A growing number of U.S. college students are abusing the ADHD medication Adderall to give them an academic edge, and they're tweeting about it.
Thanks to Twitter, tracking roughly when and where Adderall use happens is now possible. So a group of BYU health science and computer science researchers did just that.
Their six-month study, appearing in the current issue of the Journal of Medical Internet Research, produced two major revelations about Adderall:
"Adderall is the most commonly abused prescription stimulant among college students," said lead researcher Carl Hanson, a professor of health science at BYU. "Our concern is that the more it becomes a social norm in online conversation, the higher risk there is of more people abusing it."
For the study, researchers monitored all public-facing Twitter mentions of "Adderall" between November 2011 and May 2012, but removed tweets from users whose screen-names indicated they were promoting Adderall.
The results showed 213,633 tweets from 132,099 unique users mentioned the drug during the study, with an average of 930 per day. Though the analysis didn't sort out "legal" vs. "illegal," use, Adderall tweets spiked sharply during traditional finals periods, with peaks on Dec. 13 (2,813) and April 30 (2,207).

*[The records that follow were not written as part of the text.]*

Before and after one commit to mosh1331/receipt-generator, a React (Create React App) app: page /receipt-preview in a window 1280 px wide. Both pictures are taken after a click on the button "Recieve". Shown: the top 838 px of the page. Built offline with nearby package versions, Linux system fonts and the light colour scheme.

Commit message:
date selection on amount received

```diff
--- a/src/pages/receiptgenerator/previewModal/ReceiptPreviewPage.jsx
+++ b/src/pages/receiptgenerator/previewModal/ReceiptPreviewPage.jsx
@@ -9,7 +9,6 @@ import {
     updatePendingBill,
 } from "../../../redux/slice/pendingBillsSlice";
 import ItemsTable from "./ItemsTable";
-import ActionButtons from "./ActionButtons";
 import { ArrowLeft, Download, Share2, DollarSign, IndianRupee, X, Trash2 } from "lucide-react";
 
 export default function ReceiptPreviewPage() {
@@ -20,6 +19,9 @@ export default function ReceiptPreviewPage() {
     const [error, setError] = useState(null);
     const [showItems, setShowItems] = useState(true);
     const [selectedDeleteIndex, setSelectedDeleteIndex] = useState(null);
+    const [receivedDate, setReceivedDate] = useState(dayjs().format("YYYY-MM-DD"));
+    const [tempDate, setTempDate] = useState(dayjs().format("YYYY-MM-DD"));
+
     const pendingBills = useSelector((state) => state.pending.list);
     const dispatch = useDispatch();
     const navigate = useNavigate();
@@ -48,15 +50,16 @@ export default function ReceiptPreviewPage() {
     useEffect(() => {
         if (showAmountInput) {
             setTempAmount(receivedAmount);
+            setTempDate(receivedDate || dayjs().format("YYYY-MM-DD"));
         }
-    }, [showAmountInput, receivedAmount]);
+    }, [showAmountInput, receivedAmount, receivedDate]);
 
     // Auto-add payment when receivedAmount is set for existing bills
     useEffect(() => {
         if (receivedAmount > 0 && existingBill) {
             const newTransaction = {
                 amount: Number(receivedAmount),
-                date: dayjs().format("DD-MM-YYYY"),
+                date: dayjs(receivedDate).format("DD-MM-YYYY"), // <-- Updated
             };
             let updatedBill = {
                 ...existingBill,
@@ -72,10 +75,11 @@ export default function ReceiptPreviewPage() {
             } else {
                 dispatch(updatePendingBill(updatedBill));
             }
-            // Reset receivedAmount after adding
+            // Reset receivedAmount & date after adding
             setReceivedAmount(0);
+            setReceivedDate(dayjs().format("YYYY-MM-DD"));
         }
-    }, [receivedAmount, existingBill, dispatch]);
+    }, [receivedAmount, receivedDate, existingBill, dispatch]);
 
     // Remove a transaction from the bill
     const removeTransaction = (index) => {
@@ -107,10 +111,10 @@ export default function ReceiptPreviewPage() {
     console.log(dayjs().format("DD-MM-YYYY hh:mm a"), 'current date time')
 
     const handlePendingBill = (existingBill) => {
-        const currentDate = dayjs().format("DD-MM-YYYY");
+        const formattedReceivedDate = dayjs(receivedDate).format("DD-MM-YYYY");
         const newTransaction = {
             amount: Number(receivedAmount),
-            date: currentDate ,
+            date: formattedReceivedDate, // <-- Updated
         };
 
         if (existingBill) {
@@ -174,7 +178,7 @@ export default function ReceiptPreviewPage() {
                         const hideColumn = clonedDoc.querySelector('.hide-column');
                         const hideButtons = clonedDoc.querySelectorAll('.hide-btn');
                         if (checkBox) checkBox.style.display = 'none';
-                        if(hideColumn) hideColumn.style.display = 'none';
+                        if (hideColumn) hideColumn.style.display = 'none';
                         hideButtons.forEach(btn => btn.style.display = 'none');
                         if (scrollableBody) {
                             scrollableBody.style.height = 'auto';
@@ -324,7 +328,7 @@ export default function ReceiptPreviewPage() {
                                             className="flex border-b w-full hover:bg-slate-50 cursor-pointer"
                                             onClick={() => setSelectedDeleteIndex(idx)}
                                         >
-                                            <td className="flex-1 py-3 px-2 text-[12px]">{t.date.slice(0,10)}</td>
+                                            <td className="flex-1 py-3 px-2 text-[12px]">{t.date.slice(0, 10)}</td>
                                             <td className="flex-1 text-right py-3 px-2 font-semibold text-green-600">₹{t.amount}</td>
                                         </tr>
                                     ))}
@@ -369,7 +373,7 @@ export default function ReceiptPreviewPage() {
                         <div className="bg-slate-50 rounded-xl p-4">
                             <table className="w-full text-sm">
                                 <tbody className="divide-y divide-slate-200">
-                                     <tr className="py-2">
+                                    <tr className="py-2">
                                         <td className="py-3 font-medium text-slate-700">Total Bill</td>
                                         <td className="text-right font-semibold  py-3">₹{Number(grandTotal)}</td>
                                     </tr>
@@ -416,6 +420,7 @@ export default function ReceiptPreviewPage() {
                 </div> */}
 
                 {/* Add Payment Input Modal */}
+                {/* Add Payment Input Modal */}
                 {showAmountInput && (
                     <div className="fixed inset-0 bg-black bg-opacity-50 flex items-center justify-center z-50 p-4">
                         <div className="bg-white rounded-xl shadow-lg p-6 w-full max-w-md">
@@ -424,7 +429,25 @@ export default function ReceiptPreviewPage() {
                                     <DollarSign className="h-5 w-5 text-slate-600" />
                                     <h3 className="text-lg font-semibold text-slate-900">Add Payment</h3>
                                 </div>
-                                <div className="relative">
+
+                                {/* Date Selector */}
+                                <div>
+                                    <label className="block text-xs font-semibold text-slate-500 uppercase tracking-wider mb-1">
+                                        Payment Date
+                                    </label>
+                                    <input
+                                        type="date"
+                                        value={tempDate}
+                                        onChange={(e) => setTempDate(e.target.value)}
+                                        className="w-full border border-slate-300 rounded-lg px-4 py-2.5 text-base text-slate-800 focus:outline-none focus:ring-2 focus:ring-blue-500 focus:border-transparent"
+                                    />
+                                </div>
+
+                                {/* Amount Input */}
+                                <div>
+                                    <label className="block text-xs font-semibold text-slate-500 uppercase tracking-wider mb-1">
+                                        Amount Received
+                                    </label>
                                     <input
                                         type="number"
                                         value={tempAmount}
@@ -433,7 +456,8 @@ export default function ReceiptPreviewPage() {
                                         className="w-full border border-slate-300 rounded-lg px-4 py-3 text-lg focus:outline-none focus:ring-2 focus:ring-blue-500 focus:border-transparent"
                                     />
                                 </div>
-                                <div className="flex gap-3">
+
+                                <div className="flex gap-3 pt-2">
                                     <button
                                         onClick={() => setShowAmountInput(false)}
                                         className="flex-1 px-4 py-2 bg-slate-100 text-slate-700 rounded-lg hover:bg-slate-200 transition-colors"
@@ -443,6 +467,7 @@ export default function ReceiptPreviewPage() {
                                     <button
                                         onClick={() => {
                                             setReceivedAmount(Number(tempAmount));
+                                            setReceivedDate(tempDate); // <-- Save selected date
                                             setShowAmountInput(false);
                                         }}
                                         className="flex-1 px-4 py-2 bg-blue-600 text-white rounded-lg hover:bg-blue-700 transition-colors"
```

Researchers also found that Adderall tweets peaked during the middle of the week and declined by the weekend. Both findings are consistent with previous research that shows college students who abuse ADHD stimulants do so primarily during times of academic stress.
"It's not like they're using it as a party drug on the weekend," Hanson said. "This data suggests that they're using it as a study aid. Many of the tweets even made a study reference."
The rate of Adderall tweets was highest among college and university clusters in the northeast and south regions of the United States. Researchers surmise that the high activity in those areas could be connected to the fraternity/sorority system, which has deep roots in the northeast.
Vermont had the highest per capita Adderall tweet rate, followed by Massachusetts and Alabama, while Southeast Texas had the lowest, followed by Central Illinois and Northern California.
The Northern Utah college cluster was one of the lowest Adderall-tweeting areas, as were a number of western areas such as Phoenix, Los Angeles and Reno.
The Twitter analysis also revealed that 9 percent of Adderall tweets mentioned another substance, with the most common two being alcohol (4.8 percent) and stimulants like coffee or Red Bull (4.7 percent). Other substances included cocaine, marijuana, methamphetamines and depressants such as Xanax.
"Tweets hinting at co-ingestion are particularly troubling because morbidity and mortality risk increases when substances are combined," said study co-author Michael Barnes.
Researchers hope the study renews interest in promoting the safe and legal use of Adderall and other substances on college campuses. Additionally, authors hope to spark more promotion of student well-being and study habits to better manage the academic demands and pressures of college.
BYU computer science professor Christophe Giraud-Carrier and PhD candidate Scott Burton, along with health science professors Josh West and Michael Barnes, were co-authors on the study.
Cite This Page: